[Dataset excerpts]
"""

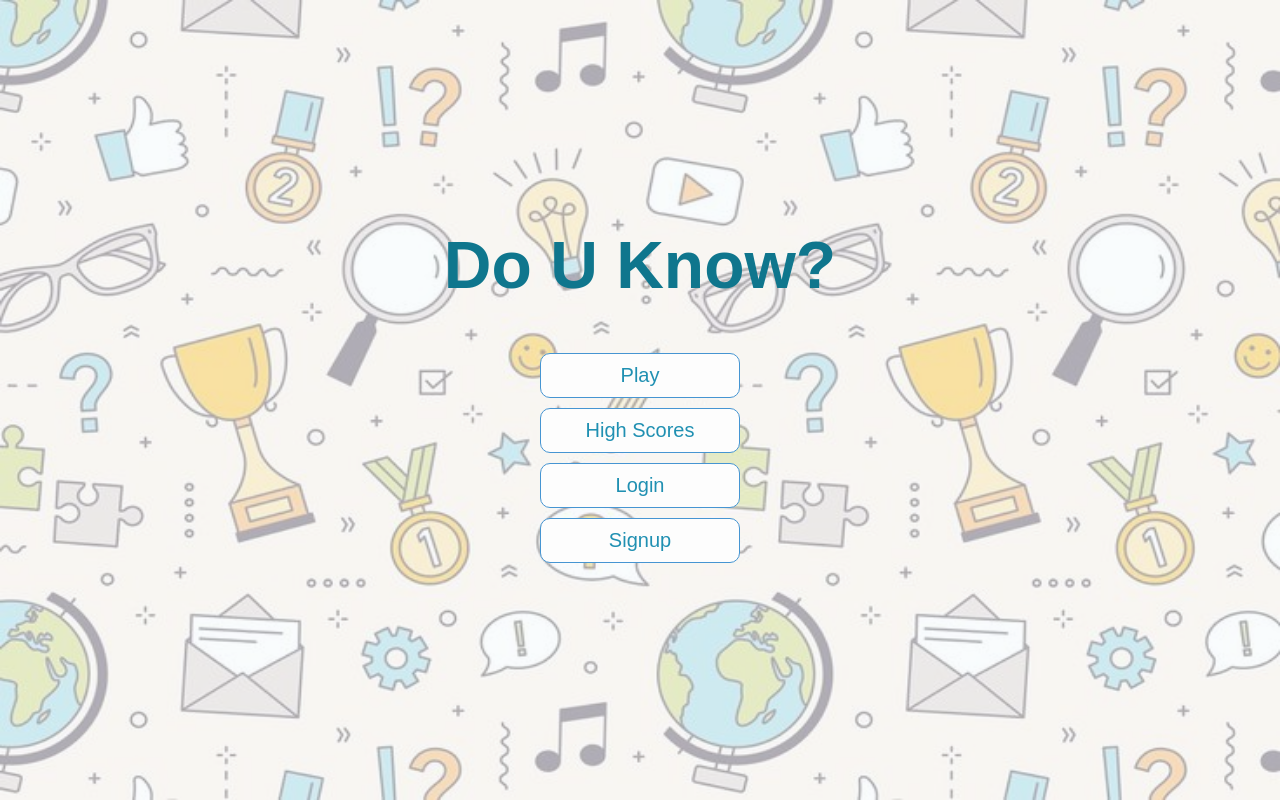
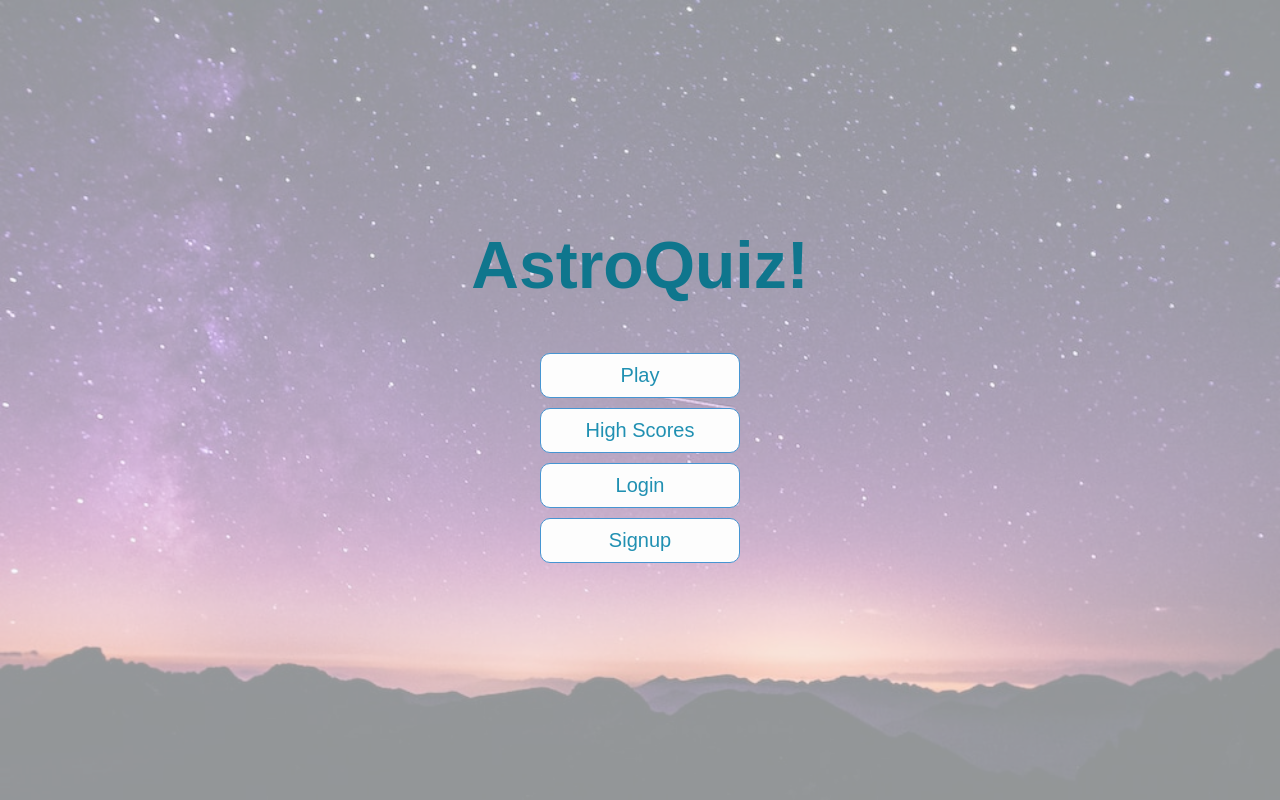
Before and after one commit to Living-Hell/Quizza, a plain HTML site: page index.html in a window 1280 px wide. Drawn offline with Linux system fonts and the light colour scheme.

Commit message:
Changed the background

```diff
--- a/index.html
+++ b/index.html
@@ -10,12 +10,12 @@
 <body class = "wrap">
     <img
         class="bg"
-        src="/Resources/Background.jpg"
+        src="/Resources/Background2.jpg"
         alt="Welcome to AstroQuiz!"
     >
     <div class="container content">
         <div id="home" class="flex-center flex-column">
-            <h1>Do U Know?</h1>
+            <h1>AstroQuiz!</h1>
             <a class="btn" href="/game.html">Play</a>
             <a class="btn" href="/highscores.html">High Scores</a>
             <a class="btn" href="/login.html">Login</a>
```
Also changed, not shown: game.html (+1 -1 lines), Resources/Background2.jpg (added).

"""

Exercise requirements:
From the first line above to the last, copy the records exactly but omit the pictures.

Answer for this exercise:
Before and after one commit to Living-Hell/Quizza, a plain HTML site: page index.html in a window 1280 px wide. Drawn offline with Linux system fonts and the light colour scheme.

Commit message:
Changed the background

```diff
--- a/index.html
+++ b/index.html
@@ -10,12 +10,12 @@
 <body class = "wrap">
     <img
         class="bg"
-        src="/Resources/Background.jpg"
+        src="/Resources/Background2.jpg"
         alt="Welcome to AstroQuiz!"
     >
     <div class="container content">
         <div id="home" class="flex-center flex-column">
-            <h1>Do U Know?</h1>
+            <h1>AstroQuiz!</h1>
             <a class="btn" href="/game.html">Play</a>
             <a class="btn" href="/highscores.html">High Scores</a>
             <a class="btn" href="/login.html">Login</a>
```
Also changed, not shown: game.html (+1 -1 lines), Resources/Background2.jpg (added).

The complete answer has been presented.